## TASK ITEM
Scan the data for "diff" and copy each matching line.

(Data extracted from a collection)
◆ ◆ ◆ ◆

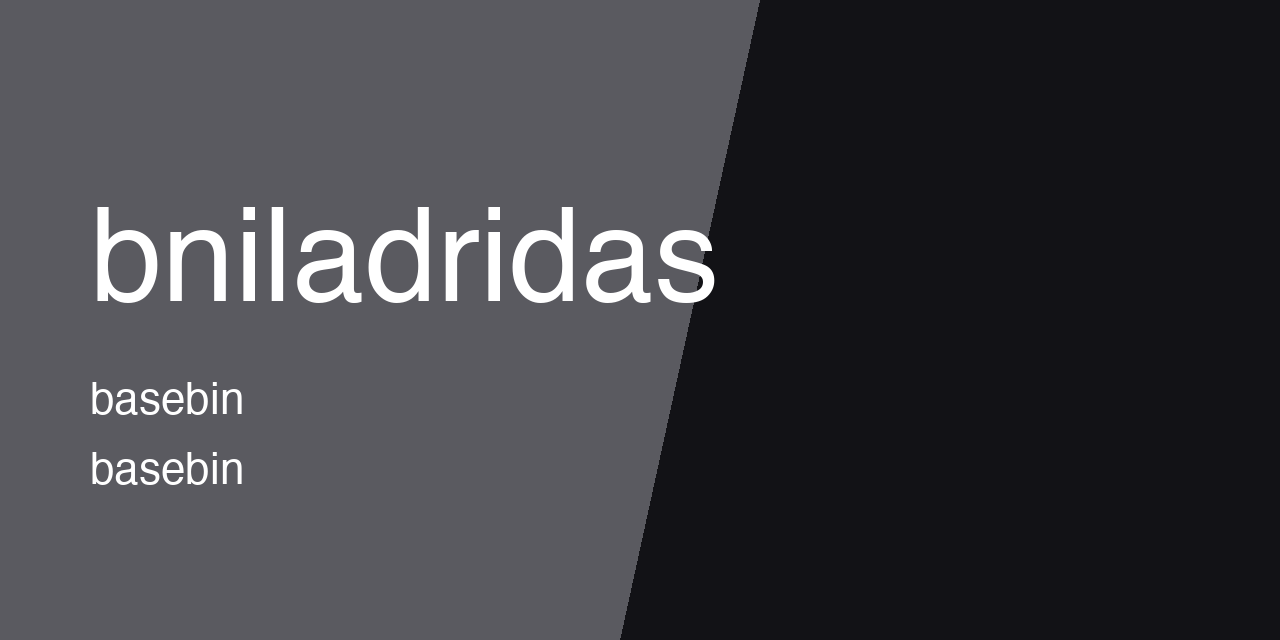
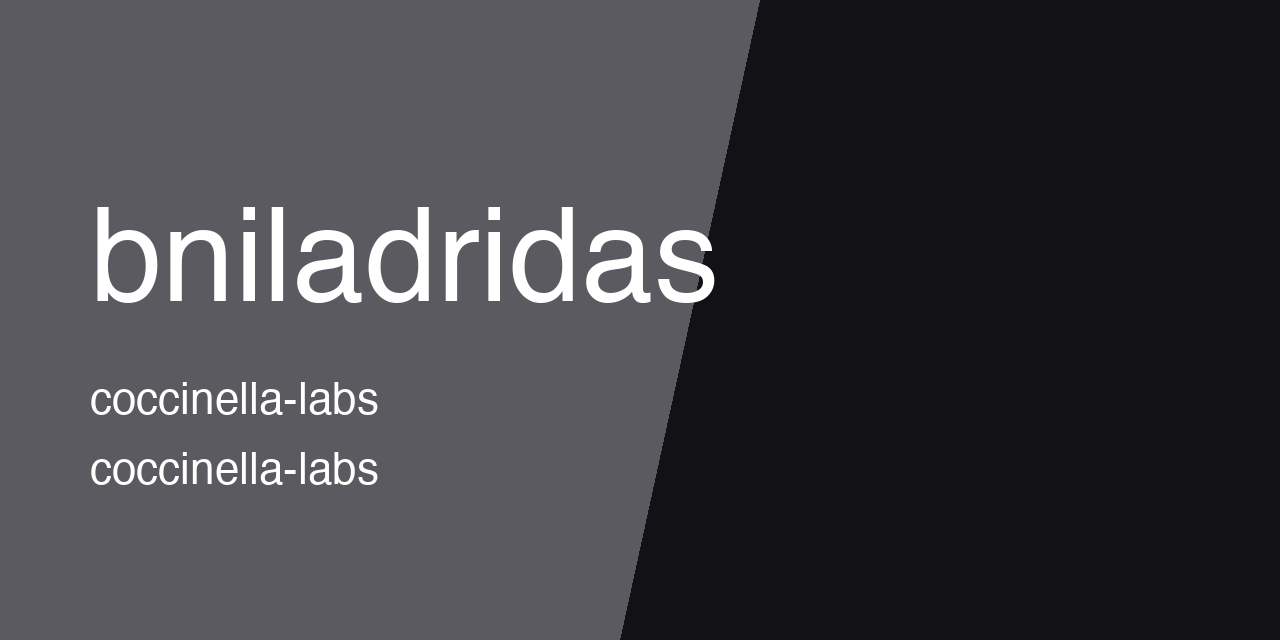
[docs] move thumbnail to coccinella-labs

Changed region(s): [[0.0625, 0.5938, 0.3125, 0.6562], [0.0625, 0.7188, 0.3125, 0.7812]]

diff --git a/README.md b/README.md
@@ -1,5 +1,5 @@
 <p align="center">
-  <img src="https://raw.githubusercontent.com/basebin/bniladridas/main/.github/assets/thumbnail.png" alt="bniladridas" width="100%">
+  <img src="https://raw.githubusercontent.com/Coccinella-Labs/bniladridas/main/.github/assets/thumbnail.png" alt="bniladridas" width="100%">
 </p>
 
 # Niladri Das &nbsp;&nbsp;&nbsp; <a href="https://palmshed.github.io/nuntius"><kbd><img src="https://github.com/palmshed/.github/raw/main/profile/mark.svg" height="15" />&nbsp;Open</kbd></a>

◆ ◆ ◆ ◆

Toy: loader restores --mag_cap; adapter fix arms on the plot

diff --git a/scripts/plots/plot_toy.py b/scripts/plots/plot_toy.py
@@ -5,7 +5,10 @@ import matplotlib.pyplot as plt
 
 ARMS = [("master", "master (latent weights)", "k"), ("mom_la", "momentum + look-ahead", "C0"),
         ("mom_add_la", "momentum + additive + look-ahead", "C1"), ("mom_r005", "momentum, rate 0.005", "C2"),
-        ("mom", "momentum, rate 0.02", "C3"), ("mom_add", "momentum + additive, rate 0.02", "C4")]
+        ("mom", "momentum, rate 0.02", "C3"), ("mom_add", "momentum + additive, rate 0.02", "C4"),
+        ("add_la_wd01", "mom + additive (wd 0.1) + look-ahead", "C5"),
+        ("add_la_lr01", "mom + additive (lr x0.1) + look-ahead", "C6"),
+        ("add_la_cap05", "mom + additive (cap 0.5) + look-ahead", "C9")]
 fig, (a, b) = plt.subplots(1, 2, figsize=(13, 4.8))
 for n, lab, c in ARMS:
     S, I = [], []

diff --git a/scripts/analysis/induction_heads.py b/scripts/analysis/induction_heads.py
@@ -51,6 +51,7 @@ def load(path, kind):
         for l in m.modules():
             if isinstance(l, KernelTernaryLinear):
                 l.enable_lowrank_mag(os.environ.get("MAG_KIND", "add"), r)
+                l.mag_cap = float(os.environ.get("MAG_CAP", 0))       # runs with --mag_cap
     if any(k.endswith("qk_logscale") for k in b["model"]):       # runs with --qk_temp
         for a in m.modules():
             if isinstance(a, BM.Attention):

◆ ◆ ◆ ◆

## ANSWER BELOW
diff --git a/README.md b/README.md
diff --git a/scripts/plots/plot_toy.py b/scripts/plots/plot_toy.py
diff --git a/scripts/analysis/induction_heads.py b/scripts/analysis/induction_heads.py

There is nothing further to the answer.